Dawson’s obsession with JC caused him to ward off and threaten teenage boys who were attracted to her, and publicly attending her high school formal as her date, the court heard.
By December 25, 1981, Dawson had slid so far into moral turpitude that he had returned from his aborted trip to Queensland with JC and hid the fact that he was back from his wife, instead staying at his twin brother Paul Dawson’s home, Mr Everson said.
Dawson was alleged to have abandoned his family on New Year’s Eve 1981 as well to spend time with JC, and grew upset when JC wanted to end the relationship in early January 1982, flying to Southwest Rocks for a holiday with her friends.
At a marriage counselling session on January 8, the day of the alleged murder, Dawson purportedly put his hands around his wife’s throat, telling her that if this did not work, he would get rid of her.

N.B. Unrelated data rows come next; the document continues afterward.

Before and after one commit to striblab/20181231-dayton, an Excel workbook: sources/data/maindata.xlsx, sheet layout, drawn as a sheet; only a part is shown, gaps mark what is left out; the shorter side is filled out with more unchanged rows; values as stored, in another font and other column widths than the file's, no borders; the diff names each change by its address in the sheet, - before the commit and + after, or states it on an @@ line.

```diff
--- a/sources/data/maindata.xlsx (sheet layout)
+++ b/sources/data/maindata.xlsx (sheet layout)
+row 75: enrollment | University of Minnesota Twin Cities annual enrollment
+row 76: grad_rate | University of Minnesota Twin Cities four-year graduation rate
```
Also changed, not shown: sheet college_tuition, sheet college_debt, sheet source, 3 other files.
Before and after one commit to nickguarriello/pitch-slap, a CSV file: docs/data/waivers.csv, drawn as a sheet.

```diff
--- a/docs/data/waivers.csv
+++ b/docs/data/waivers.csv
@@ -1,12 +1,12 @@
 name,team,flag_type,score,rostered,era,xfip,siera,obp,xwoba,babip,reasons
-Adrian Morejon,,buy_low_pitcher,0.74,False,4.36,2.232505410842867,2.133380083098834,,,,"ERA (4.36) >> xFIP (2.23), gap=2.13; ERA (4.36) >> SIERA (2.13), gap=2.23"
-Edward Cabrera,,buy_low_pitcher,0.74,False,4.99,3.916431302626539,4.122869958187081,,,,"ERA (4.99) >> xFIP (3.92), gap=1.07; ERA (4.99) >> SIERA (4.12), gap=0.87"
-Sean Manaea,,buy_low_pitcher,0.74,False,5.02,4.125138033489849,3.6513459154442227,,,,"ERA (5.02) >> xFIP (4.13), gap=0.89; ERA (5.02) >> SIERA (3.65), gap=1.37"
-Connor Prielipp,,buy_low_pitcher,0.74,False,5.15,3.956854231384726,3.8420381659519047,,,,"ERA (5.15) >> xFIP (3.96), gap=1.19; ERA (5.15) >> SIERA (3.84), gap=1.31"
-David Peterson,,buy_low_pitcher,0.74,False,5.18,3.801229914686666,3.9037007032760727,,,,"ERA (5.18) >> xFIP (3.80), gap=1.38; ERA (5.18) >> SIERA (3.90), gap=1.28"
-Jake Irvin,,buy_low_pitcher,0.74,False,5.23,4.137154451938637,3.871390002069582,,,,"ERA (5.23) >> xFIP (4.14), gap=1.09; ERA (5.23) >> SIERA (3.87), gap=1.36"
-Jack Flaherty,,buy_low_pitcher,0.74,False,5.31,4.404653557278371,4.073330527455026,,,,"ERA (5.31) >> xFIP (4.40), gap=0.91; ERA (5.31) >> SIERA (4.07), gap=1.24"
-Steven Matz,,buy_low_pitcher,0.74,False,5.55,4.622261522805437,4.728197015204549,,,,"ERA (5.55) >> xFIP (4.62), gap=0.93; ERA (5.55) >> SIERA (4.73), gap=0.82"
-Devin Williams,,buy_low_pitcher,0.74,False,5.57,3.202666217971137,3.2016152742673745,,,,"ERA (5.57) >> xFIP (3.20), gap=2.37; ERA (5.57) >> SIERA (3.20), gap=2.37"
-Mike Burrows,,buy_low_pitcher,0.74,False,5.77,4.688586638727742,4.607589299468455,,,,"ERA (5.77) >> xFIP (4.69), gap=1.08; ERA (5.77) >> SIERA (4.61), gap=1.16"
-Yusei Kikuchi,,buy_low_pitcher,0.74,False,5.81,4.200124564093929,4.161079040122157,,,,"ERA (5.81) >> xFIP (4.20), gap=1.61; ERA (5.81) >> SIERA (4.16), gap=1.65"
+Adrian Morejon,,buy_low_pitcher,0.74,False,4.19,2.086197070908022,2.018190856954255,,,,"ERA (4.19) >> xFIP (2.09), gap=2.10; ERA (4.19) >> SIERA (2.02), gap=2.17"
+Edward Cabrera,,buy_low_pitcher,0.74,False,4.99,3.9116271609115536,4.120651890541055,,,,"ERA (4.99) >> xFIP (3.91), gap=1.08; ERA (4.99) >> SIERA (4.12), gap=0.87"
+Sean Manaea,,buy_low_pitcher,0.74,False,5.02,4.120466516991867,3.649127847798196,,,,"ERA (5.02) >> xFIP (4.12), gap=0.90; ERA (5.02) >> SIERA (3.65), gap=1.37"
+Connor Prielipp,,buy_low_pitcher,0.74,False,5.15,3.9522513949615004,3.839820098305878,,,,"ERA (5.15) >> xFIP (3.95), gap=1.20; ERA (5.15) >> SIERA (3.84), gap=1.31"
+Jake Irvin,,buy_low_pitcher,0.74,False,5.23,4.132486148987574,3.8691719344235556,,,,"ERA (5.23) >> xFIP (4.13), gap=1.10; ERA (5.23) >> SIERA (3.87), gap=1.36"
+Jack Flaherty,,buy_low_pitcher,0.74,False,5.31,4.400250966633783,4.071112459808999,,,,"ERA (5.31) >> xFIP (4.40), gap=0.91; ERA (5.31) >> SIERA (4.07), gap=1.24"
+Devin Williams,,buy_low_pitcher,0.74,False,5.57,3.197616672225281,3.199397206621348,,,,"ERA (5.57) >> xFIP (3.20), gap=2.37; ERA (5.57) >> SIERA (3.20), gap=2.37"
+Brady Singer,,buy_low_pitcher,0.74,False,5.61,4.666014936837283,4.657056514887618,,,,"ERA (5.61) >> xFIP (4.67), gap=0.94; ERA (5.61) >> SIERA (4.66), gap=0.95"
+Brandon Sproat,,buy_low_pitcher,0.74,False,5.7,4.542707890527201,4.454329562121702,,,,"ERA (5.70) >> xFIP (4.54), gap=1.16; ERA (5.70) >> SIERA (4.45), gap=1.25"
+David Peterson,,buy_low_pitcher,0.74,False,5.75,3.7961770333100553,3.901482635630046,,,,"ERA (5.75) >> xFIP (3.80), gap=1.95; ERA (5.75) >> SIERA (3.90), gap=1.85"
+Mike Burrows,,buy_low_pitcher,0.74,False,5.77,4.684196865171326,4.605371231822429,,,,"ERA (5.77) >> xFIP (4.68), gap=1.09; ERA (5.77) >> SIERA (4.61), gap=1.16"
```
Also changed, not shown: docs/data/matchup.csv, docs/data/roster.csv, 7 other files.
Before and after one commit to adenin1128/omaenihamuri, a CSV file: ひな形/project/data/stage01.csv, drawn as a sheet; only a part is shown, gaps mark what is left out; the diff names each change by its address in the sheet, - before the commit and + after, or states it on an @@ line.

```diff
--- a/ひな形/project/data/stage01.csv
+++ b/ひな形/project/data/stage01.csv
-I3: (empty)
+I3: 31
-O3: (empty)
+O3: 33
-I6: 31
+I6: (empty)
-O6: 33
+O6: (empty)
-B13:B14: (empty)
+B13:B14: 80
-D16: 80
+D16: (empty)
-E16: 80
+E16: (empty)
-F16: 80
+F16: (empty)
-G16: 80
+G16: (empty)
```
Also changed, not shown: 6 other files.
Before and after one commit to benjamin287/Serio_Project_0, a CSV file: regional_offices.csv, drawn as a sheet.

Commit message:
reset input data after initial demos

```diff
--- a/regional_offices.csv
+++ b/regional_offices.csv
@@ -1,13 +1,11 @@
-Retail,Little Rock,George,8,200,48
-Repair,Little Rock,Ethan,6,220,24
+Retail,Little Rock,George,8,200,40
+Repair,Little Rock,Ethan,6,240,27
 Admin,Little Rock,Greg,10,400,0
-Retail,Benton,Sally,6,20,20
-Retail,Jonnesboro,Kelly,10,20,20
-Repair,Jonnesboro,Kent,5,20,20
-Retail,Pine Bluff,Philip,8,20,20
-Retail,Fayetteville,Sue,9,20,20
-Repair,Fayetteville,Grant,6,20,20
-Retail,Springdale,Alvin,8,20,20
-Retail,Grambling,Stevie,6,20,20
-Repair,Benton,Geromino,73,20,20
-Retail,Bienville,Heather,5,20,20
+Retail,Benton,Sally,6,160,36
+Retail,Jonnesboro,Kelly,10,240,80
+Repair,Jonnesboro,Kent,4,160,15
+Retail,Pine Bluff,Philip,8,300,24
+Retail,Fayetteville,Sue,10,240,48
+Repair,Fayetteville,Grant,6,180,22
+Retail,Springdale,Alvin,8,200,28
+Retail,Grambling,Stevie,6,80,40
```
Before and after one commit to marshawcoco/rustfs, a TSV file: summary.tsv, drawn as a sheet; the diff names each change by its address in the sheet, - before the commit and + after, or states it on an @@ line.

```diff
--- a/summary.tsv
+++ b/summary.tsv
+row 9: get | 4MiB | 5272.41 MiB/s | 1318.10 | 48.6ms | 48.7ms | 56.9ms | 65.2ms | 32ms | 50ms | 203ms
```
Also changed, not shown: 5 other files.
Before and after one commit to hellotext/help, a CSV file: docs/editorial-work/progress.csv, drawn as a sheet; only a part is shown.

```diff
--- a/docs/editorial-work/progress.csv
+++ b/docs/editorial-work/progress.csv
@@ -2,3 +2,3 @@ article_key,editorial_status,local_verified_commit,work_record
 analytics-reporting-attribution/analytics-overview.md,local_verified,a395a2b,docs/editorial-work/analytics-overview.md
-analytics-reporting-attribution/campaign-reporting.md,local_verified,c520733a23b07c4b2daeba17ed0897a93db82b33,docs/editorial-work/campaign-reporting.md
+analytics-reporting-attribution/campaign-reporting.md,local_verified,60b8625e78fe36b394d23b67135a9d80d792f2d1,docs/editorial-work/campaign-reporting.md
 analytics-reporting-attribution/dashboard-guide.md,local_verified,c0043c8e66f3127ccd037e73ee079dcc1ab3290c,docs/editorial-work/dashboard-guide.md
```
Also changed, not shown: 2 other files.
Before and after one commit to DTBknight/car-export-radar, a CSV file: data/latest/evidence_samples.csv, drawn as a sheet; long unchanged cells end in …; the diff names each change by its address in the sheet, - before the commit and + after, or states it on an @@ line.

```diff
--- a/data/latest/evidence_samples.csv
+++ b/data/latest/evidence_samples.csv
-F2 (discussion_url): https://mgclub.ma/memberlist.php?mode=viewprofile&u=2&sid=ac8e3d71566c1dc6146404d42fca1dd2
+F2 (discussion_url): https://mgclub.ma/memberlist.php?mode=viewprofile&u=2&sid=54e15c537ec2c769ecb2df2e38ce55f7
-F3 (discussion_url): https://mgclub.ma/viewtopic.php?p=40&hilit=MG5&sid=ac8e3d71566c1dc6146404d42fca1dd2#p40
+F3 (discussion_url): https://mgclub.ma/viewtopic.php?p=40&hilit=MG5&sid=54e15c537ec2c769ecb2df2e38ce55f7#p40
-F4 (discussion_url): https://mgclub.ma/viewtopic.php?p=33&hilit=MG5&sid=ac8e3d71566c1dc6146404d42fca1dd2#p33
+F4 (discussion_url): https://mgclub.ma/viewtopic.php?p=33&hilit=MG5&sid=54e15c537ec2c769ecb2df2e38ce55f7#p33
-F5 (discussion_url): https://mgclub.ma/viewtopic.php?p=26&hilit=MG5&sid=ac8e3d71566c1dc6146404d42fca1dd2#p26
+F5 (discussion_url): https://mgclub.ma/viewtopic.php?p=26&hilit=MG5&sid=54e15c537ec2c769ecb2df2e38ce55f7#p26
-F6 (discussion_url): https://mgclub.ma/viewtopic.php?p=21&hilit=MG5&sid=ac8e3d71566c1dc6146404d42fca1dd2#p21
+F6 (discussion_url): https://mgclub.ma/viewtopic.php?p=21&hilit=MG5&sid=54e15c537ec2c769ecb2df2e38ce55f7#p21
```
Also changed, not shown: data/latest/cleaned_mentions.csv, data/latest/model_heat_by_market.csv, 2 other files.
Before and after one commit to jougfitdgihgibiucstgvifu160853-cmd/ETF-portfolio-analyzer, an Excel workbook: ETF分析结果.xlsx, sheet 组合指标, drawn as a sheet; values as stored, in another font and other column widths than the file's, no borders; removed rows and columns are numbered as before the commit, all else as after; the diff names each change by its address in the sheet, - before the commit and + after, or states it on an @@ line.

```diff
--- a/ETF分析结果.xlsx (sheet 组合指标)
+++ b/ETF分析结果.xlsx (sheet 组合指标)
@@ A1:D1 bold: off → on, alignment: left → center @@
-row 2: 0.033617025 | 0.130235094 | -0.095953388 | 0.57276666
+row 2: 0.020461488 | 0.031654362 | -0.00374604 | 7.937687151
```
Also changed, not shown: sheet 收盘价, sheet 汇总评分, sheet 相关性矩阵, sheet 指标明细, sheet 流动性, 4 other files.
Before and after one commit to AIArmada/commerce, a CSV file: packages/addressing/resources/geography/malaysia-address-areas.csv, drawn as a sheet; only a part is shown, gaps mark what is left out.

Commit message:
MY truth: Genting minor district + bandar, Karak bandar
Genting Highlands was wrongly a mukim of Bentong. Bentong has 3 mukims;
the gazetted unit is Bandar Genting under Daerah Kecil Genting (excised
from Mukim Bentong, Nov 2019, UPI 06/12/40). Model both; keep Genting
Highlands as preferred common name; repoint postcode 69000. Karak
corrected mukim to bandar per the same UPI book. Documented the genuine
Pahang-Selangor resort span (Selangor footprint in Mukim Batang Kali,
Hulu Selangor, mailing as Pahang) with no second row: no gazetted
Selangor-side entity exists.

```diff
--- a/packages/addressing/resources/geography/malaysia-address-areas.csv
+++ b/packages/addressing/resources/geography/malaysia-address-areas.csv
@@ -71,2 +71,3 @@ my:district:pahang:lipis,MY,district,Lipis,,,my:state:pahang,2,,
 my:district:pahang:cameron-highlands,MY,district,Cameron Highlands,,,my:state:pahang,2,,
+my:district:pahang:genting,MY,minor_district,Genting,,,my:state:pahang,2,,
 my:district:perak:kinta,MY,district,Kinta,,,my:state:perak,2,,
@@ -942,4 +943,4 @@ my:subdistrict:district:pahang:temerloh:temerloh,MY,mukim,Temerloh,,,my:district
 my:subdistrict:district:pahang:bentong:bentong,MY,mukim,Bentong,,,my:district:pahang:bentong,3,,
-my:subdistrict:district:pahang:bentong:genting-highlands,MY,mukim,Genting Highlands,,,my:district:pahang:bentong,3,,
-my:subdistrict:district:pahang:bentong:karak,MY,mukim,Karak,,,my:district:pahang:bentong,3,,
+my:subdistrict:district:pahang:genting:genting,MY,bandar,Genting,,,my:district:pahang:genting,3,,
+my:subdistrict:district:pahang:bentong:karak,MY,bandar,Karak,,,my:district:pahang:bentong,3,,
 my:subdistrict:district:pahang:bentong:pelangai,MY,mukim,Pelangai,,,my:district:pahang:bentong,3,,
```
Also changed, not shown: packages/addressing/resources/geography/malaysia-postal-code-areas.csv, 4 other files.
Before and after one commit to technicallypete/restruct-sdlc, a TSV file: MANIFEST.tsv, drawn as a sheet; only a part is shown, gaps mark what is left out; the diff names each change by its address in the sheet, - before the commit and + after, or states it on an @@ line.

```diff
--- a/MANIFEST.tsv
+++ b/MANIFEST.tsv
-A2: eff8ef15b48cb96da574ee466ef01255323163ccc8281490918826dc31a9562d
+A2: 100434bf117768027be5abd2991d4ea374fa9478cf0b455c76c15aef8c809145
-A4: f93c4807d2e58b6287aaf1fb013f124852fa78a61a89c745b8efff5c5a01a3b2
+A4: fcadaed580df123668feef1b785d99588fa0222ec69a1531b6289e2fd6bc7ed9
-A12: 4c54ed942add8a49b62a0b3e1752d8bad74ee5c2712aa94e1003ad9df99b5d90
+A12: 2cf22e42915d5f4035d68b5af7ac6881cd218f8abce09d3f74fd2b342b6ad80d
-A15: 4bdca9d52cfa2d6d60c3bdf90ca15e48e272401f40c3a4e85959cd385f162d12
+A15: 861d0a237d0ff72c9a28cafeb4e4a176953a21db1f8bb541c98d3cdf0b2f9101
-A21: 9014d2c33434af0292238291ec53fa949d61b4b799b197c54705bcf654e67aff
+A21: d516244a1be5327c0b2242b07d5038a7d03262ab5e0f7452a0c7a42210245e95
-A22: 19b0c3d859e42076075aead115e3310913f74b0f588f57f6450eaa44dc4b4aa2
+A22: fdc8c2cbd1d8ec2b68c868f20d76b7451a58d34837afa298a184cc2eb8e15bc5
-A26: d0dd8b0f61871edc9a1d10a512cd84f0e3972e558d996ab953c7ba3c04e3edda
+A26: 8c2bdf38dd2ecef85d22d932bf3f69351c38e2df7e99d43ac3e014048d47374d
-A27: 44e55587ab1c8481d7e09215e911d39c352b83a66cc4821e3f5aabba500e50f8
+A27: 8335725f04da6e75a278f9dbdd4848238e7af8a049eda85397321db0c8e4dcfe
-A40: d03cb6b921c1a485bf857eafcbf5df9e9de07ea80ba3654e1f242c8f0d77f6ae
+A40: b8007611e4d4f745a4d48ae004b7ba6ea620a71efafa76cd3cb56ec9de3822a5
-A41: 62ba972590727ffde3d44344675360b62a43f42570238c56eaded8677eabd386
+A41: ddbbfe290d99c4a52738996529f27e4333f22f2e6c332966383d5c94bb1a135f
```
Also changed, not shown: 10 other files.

The Crown contends Dawson disposed of the body on the night of January 9 after a meeting with family friend Philip Day and Mrs Dawson’s mother Helena Simms at Northbridge Baths.
At the baths, Dawson claimed he received a call from his wife saying she needed time away. However, Mr Everson argued that the call was a fabrication, saying no one had actually seen him take the call or heard what was said.
Dawson is alleged to have driven to Southwest Rocks through the night of January 10, arriving there the next day and driving back with JC to Sydney where she moved into the Bayview home.
This haste for the trip so soon after Mrs Dawson vanished showed Dawson’s enthusiasm for JC and was inconsistent with his claims his wife would be back home in a couple of days, Mr Everson said.
Dawson’s version of events, that Mrs Dawson had simply left home without warning, was inconceivable, the court heard. Evidence showed she was looking forwards to her future after marriage counselling, and that she had remained committed to her “Chrissy” even while he was spending time with JC in late 1981.
Mr Everson urged the court to find that JC was a credible witness, despite Dawson’s legal team arguing that she had made up allegations against him due to an acrimonious custody battle when the couple separated in 1990.
While JC had only gone to the police in 1990 with allegations that Dawson had wanted to hire a hitman to kill his wife, she had also made these same claims to her friends and Mrs Dawson’s family at the time.
“The conduct of (JC) and the disclosures that she made to those people are consistent with a person coming out of a controlling relationship who was scared and talking about what she knew,” Mr Everson said.
Dawson has pleaded not guilty to the murder charge, denying any involvement in his wife’s disappearance.
The trial continues.